It’s also more enjoyable to use. Swiping your fingers to navigate rather than using a mouse is more natural. Since you are using your hands to swipe, tap, and flick it’s also easier to maneuver. These natural gestures are another reason why it feels so authentic when in the form of different tools. This could also be considered a fault in some cases. Typing on an iPad is more difficult than on a regular keyboard. The buttons on a keyboard are intentionally made to press down allowing for physical feedback, since the iPad has no moving parts, that feedback is somewhat missing – causing it to feel a bit unnatural in this and other use cases. This is a minor complaint though, because, although it might not be great for writing a book, it’s perfect for reading one!

As an aside, over time the touch screen keyboard will most likely feel more natural as we get more accustomed to using it. Also, you don’t have to worry about keyboard keys breaking, getting dirty or going missing.

By and large, the iPad is best suited for digesting small bits of content or performing small tasks over short periods of time. The one place you will likely perform dozens of small tasks throughout the day is your home. I believe the real magic occurs here, with the family, in casual, sometimes inconspicuous ways.

If you don’t have an iPad in your home it may be hard to understand the point I am trying to make here. But consider, if you will, what the computer did for the workplace in the 80’s and 90’s. It brought about massive change that made the work day easier and more productive. That’s what the iPad does in your home. The wonder of this device isn’t that it does one thing well; it’s that it does many things really well. The iPad has been described as an empty sheet of paper. I think this is a very appropriate description. It’s also been described by a colleague as “a $500 empty sheet of paper”. Yes, that may be the case, but many priceless works of art are nothing more than water on paper. The value of it is not the paper, but what that paper ultimately becomes.

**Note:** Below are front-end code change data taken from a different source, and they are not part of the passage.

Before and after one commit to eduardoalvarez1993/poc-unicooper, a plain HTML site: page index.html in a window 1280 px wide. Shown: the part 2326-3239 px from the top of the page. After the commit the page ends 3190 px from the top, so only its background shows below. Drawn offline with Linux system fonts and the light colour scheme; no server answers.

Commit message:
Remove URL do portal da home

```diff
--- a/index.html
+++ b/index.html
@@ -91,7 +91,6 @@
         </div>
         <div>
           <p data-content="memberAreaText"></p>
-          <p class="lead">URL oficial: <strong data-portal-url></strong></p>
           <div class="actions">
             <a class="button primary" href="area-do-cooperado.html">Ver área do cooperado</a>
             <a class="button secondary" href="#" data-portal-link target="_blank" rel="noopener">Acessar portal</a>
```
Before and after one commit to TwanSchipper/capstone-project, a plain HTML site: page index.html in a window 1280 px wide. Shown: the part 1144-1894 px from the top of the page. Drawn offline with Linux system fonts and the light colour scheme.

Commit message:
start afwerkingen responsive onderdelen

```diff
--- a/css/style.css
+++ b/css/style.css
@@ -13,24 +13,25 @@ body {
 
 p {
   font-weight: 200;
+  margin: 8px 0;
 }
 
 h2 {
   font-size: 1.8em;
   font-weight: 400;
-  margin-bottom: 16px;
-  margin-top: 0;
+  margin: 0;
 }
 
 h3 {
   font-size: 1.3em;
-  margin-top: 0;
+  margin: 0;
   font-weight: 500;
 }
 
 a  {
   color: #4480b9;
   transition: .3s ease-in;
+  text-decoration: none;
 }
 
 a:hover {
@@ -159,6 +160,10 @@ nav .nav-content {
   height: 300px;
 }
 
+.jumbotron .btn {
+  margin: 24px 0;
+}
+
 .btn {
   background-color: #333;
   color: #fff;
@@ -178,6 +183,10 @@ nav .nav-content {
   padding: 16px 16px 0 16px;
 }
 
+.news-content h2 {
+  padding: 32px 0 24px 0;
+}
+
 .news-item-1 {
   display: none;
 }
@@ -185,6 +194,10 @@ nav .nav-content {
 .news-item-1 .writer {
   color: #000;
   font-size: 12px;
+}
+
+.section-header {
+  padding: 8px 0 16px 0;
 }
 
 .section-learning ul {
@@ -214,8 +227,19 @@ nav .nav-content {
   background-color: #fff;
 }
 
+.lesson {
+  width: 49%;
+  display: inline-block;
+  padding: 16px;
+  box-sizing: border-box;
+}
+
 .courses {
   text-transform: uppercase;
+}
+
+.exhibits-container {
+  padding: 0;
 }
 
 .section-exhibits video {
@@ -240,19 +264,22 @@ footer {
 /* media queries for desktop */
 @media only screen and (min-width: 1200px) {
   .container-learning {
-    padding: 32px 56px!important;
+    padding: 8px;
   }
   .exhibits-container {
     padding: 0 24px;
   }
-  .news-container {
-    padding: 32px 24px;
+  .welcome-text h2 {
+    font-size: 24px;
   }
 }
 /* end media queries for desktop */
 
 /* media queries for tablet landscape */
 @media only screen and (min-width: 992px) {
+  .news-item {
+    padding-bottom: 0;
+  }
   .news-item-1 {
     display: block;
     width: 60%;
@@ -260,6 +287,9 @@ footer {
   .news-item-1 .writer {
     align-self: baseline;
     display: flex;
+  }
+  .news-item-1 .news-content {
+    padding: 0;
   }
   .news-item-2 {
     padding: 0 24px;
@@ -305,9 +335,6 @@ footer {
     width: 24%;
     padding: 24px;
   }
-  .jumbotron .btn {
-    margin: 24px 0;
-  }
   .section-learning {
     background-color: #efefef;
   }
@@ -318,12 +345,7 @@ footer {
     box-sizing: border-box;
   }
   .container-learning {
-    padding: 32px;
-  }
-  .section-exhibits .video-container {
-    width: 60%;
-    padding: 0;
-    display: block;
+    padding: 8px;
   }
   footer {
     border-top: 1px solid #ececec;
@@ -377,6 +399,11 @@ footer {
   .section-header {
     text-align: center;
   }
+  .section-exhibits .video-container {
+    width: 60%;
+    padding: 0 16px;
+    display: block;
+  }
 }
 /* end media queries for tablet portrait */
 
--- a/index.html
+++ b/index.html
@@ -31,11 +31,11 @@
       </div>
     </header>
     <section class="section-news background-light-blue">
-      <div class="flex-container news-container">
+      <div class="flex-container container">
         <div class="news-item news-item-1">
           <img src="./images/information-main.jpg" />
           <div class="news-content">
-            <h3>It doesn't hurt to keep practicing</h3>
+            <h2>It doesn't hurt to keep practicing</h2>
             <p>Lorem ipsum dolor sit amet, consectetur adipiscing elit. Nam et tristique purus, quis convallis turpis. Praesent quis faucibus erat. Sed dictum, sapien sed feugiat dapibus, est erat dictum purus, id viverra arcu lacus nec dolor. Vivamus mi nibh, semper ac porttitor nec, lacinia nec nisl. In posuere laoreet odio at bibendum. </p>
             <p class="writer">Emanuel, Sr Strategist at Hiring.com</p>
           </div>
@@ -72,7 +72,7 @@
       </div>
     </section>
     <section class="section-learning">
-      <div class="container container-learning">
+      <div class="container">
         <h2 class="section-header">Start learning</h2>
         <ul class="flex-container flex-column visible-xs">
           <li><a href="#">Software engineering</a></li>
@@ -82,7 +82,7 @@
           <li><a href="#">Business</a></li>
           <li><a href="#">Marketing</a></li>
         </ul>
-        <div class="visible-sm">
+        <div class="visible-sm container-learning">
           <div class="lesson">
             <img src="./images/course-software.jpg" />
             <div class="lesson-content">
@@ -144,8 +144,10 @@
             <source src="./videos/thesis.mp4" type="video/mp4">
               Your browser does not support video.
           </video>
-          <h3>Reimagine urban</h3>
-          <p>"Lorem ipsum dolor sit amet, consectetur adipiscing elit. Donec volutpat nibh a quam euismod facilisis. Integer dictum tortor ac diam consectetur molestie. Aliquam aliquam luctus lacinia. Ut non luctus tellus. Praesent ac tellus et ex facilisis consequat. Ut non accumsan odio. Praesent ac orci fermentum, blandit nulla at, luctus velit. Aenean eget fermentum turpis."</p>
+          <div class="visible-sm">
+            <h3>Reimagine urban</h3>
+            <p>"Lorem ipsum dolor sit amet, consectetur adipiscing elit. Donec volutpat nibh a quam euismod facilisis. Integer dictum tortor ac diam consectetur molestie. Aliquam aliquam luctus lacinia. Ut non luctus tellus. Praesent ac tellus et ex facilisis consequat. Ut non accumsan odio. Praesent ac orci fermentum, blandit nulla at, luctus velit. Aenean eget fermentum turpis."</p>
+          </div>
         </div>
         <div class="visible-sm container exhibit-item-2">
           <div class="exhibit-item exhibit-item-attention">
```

But with all of its great attributes there is one area where the iPad cannot compete with the Laptop. Because of the iPads form factor it isn’t good for long, arduous tasks, which is why it performs so poorly in the office. In this setting it devolves into a virtual paperweight. For people that typically have dozens of software running to accomplish their work, the iPad simply can’t keep up. Once in the office building the iPad becomes a cute gadget that’s way out of its league. This may be a personal argument though. I’ve heard from some people that it’s great for meetings to present sketches, take notes, and to use as cue cards. I’ve yet to be convinced though.

It’s sometimes frustrating to read about what the iPad is or isn’t. “The iPad is a huge iPod Touch” or “The iPad is an e-reader”. Viewed from this perspective — in the form it’s being used as at that moment — and you’re likely to find its many faults. It’s better to think it a versatile, ultra-portable PC with a multi-touch screen. And much like a PC it’s not perfect for every situation. What you’ll find is that it’s great for typical everyday use and that ultimately you’ll reach for it before you reach for anything else. The key here is that you’ll use it for many more reasons than you would your Laptop, Cell phone, PC, Game Device, Book Reader or other devices that you own. Each day you’ll find new applications for its use. Sooner or later you’ll wake up and realize that it’s made dozens of other things in your home disappear. Now if there’s one trick we all know and love it’s the disappearing act. Viewed from this perspective you will see that it truly is a “magical” device.

Continue the conversation by sharing your comments here on the blog and by following us on Twitter @CTCT_API

Leave a Comment